had been in the tomb four days, fully wrapped in grave clothes, as
was the custom. Jesus commanded, “Lazarus, come forth!” The man
was dead, bound and unable to walk, but he came forth! And Jesus
then said, "Loose him, and let him go." How astounding that must
have been to those standing by! And how astounding it will be when
that last trump is sounded and the millions of believers in Christ
around the globe suddenly disappear, leaving their clothing and
personal possessions that are on their bodies lying there, much like
the grave clothes in the tomb where Jesus was laid, and which the
two disciples noted with great wonder that morning. Those physical
trappings will not be translated in the Rapture. No, we really can’t
take those things with us!
When will this “mystery” take place? Most everywhere you look in
the Bible, you end up at “no man knows the day or the hour, but
only the Father, not even the angels” and that it will come like a thief
in the night, surprisingly sudden. In Luke 21:28, Jesus says, “Now
when these things begin to happen, look up and lift up your heads,
because your redemption draws near.” I submit that “these things”
described in the context of this verse began to happen, and have been
increasing in intensity, when Israel became a recognized state again
on May 14, 1948. The budding of the fig tree discussed in that context
identifies that incident, and there, we are told that the generation
seeing that happen will not pass away until all these things come to
pass. If eighty years, according to Psalm 90:10, are the outside time
frame of a generation, then sometime by the year 2028 the seven-
year tribulation will have occurred and Jesus will be on hand to rule
the earth from the throne of David in Jerusalem for a thousand years.
This mystery of the Rapture will have been experienced by the
believers in Jesus prior to that final seven years, however.
One other mystery I mentioned would be discussed in connection
with this mystery of the Rapture is the “mystery of lawlessness”,
which Paul writes of in II Thessalonians 2. He writes of the declining
influence of Christianity in the world, the “falling away”, he calls it.
We refer to it as the “apostasy”, and he projects that as that influence
recedes--and it must before that end-time man of sin can appear,
then lawlessness of mankind increases to fill that vacuum. If there is

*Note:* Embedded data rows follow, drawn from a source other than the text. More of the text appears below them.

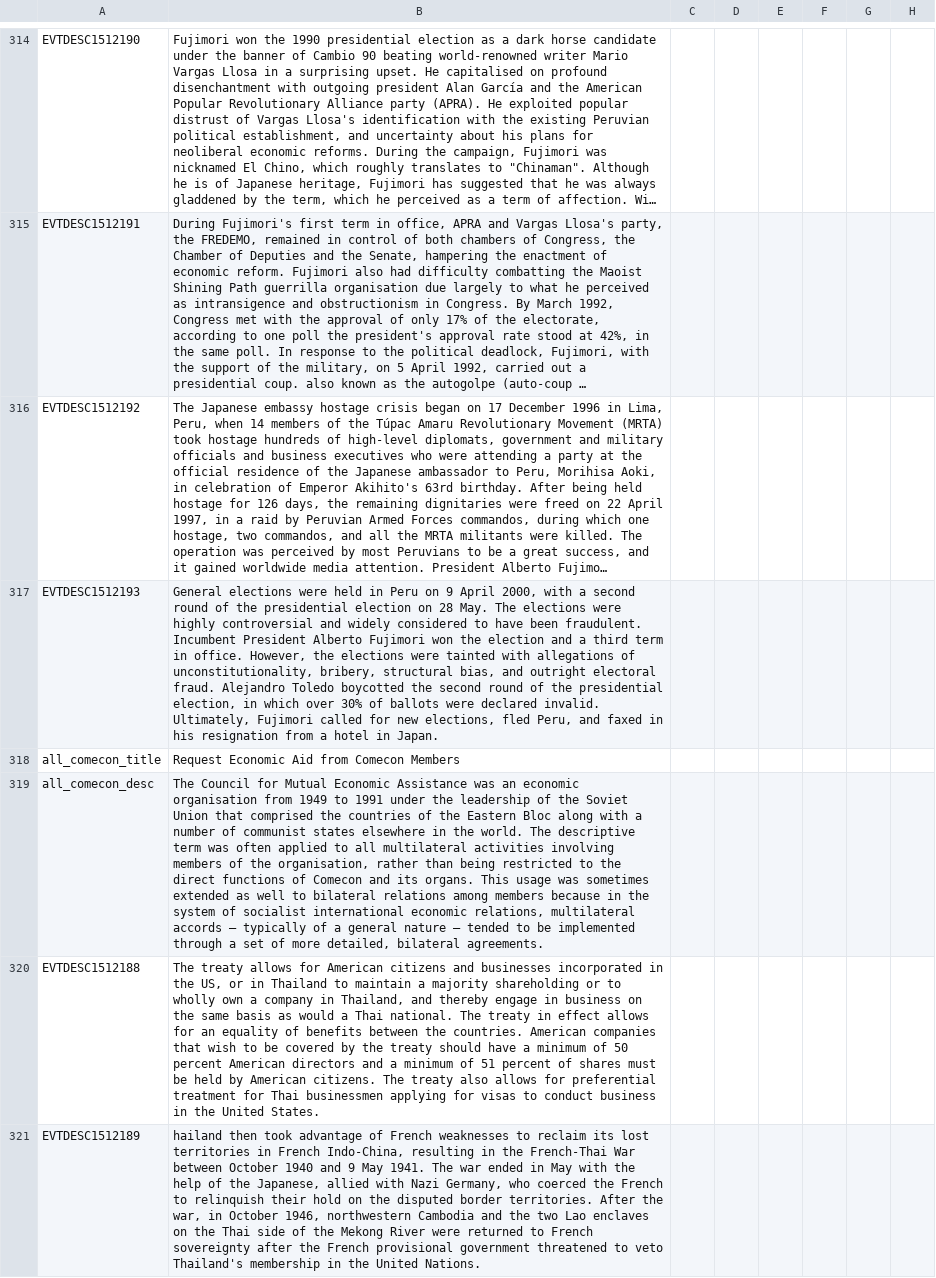
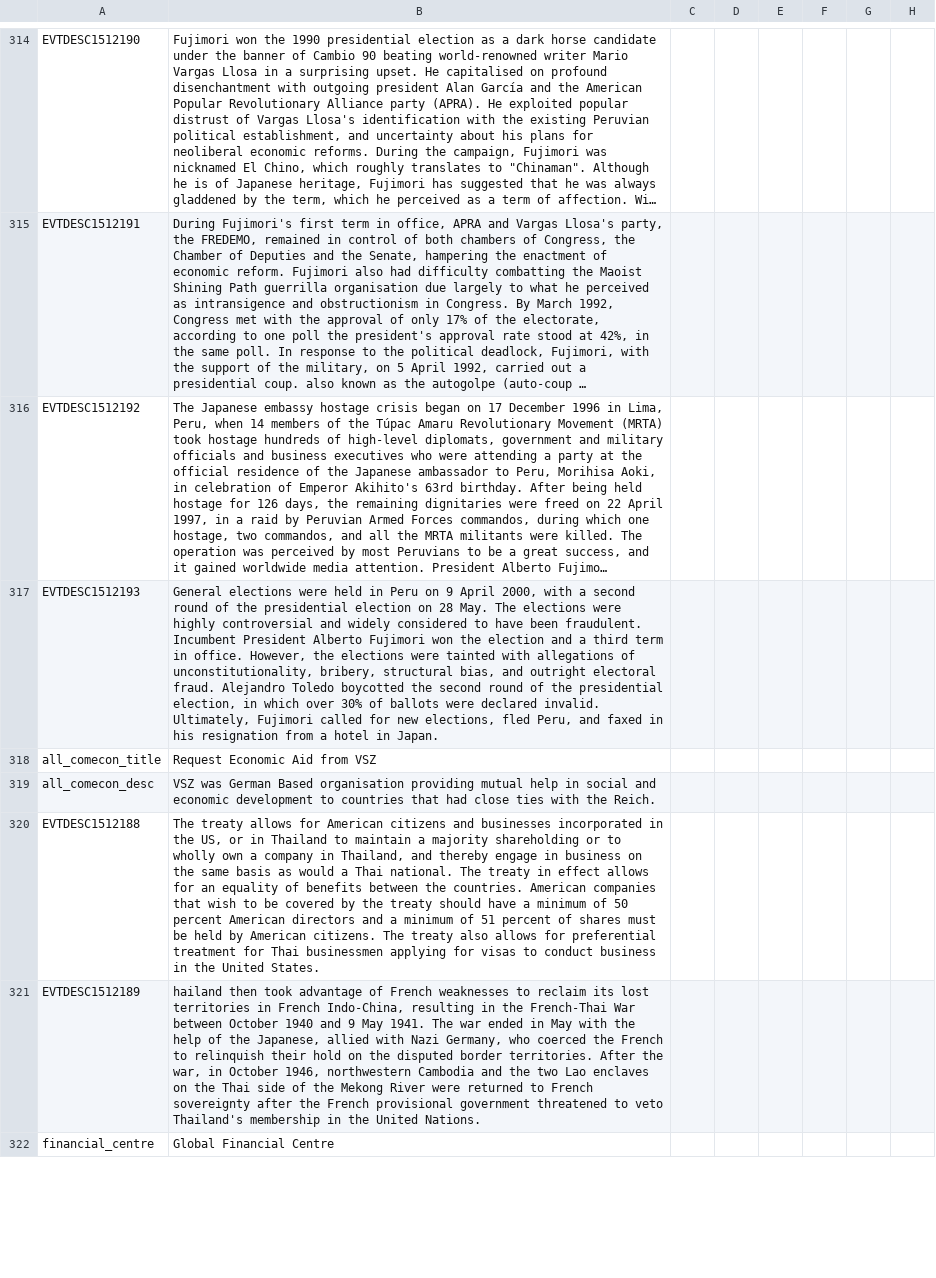
Before and after one commit to Mitusonator/Teufelspakt, a CSV file: Teufelspakt/localisation/Essential Localisation 2.csv, drawn as a sheet; only a part is shown, gaps mark what is left out; the shorter side is filled out with more unchanged rows; long unchanged cells end in …; the diff names each change by its address in the sheet, - before the commit and + after, or states it on an @@ line.

```diff
--- a/Teufelspakt/localisation/Essential Localisation 2.csv
+++ b/Teufelspakt/localisation/Essential Localisation 2.csv
-B318: Request Economic Aid from Comecon Members
+B318: Request Economic Aid from VSZ
-B319: The Council for Mutual Economic Assistance was an economic organisation from 1949 to 1991 under the leadership of the Soviet Union that comprised the countries of the Eastern Bloc along with a number of communist states elsewhere in the world. The descriptive term was often applied to all multilateral activities involving members of the organisation, rather than being restricted to the direct functions of Comecon and its organs. This usage was sometimes extended as well to bilateral relations among members because in the system of socialist international economic relations, multilateral accords – typically of a general nature – tended to be implemented through a set of more detailed, bilateral agreements.
+B319: VSZ was German Based organisation providing mutual help in social and economic development to countries that had close ties with the Reich.
```
Also changed, not shown: Teufelspakt/localisation/1TP_events.csv, Teufelspakt/localisation/nwo_decisions.csv, 26 other files.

no resistance, evil moves in to take over and reign in defiance of God.
Perhaps that is the mystery, that evilness rushes in where God is
rejected, and in the context of that II Thessalonians 2 passage, and the
“restrainer” is ultimately removed, that man of sin will have full
control. That is the Rapture occurrence and the gigantic vacuum left
by that departure of all believers in Christ around the globe will
immediately be filled with lawlessness. Unredeemed man is of no
resistance to the depth of that kind of evil. Only the fire of God’s
judgment will conquer it.
It’s without question that a person should want to participate in the
“mystery” of the Rapture, with its promise of everlasting life, rather
than to fall victim to that “mystery” of lawlessness, which only leads
to destruction and death. And, there is no mystery about Jesus; He is
the way, the truth, and the life!